EXERCISE:
Although the entries contain pictures, only their words should be duplicated exactly.

------ DATA TO USE

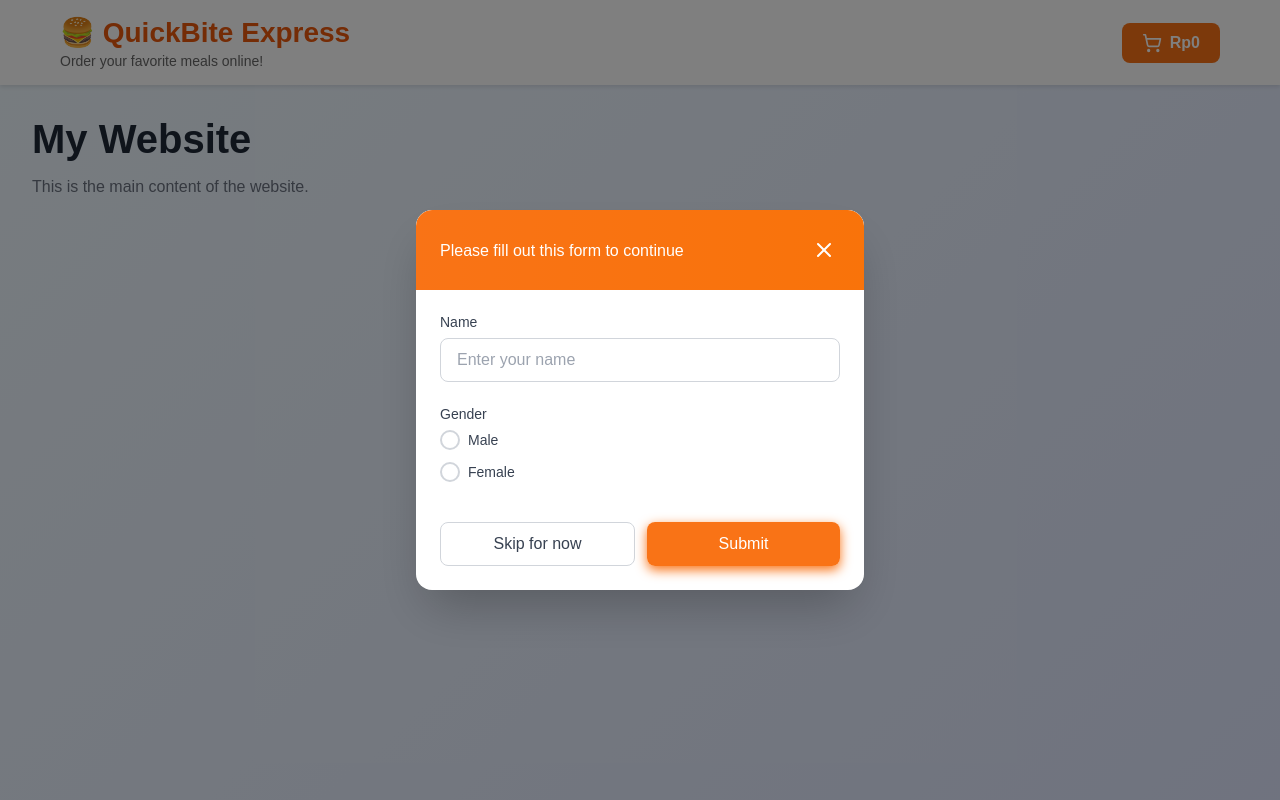
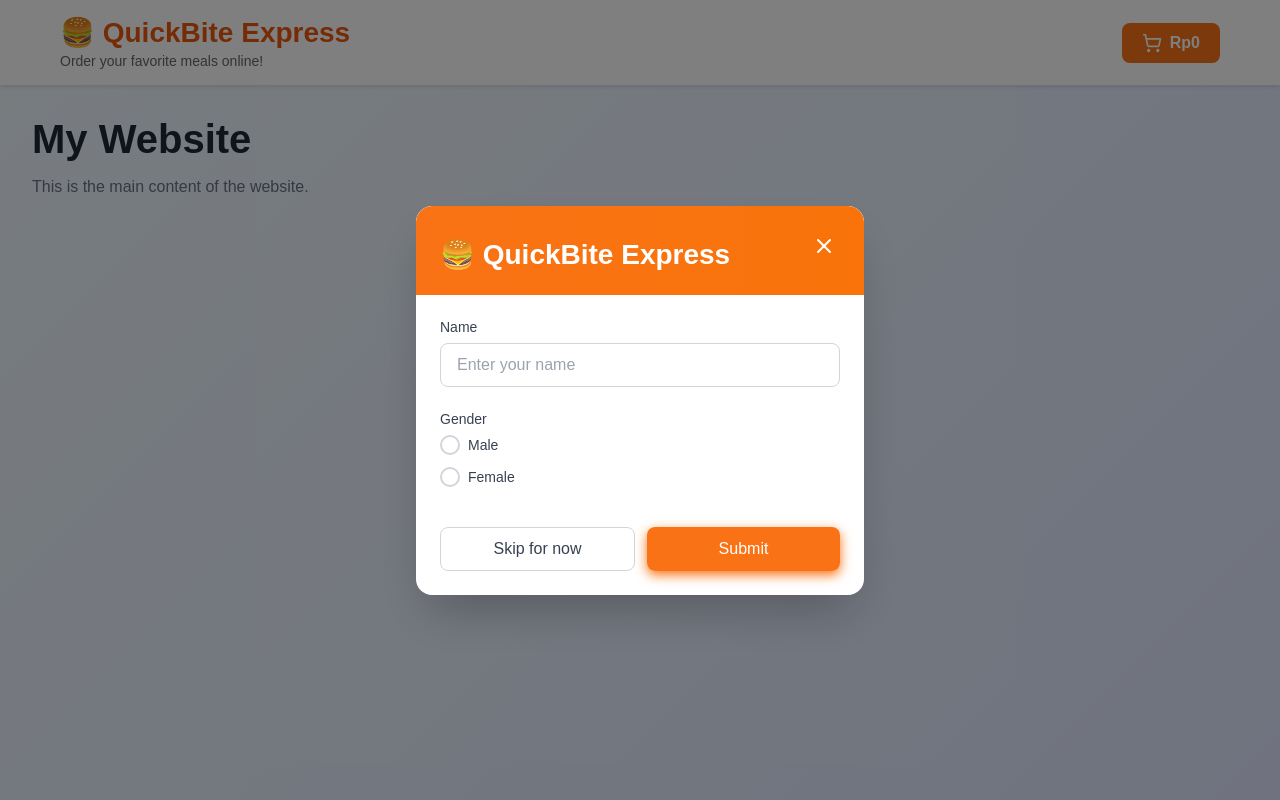
Before and after one commit to Bonaaaa/quickbite-express, a React (Create React App) app: page / in a window 1280 px wide. Shown: the top 800 px of the page. Built offline with nearby package versions, Linux system fonts and the light colour scheme.

Commit message:
change modal header

```diff
--- a/src/components/Modals/Modals.module.css
+++ b/src/components/Modals/Modals.module.css
@@ -147,9 +147,11 @@
 }
 
 .modalSubtitle {
-  color: white;
   margin-top: 0.5rem;
   margin-bottom: 0;
+  font-size: 28px;
+  font-weight: bold;
+  color: white;
 }
 
 /* Form styles */
--- a/src/components/Modals/ModalsForm.js
+++ b/src/components/Modals/ModalsForm.js
@@ -67,9 +67,7 @@ export default function ModalsForm() {
             <button className={styles.closeButton} onClick={handleClose}>
               <X />
             </button>
-            <p className={styles.modalSubtitle}>
-              Please fill out this form to continue
-            </p>
+            <p className={styles.modalSubtitle}>🍔 QuickBite Express</p>
           </div>
 
           {/* Modal Body */}
```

------------

SOLUTION TO THE EXERCISE:
Before and after one commit to Bonaaaa/quickbite-express, a React (Create React App) app: page / in a window 1280 px wide. Shown: the top 800 px of the page. Built offline with nearby package versions, Linux system fonts and the light colour scheme.

Commit message:
change modal header

```diff
--- a/src/components/Modals/Modals.module.css
+++ b/src/components/Modals/Modals.module.css
@@ -147,9 +147,11 @@
 }
 
 .modalSubtitle {
-  color: white;
   margin-top: 0.5rem;
   margin-bottom: 0;
+  font-size: 28px;
+  font-weight: bold;
+  color: white;
 }
 
 /* Form styles */
--- a/src/components/Modals/ModalsForm.js
+++ b/src/components/Modals/ModalsForm.js
@@ -67,9 +67,7 @@ export default function ModalsForm() {
             <button className={styles.closeButton} onClick={handleClose}>
               <X />
             </button>
-            <p className={styles.modalSubtitle}>
-              Please fill out this form to continue
-            </p>
+            <p className={styles.modalSubtitle}>🍔 QuickBite Express</p>
           </div>
 
           {/* Modal Body */}
```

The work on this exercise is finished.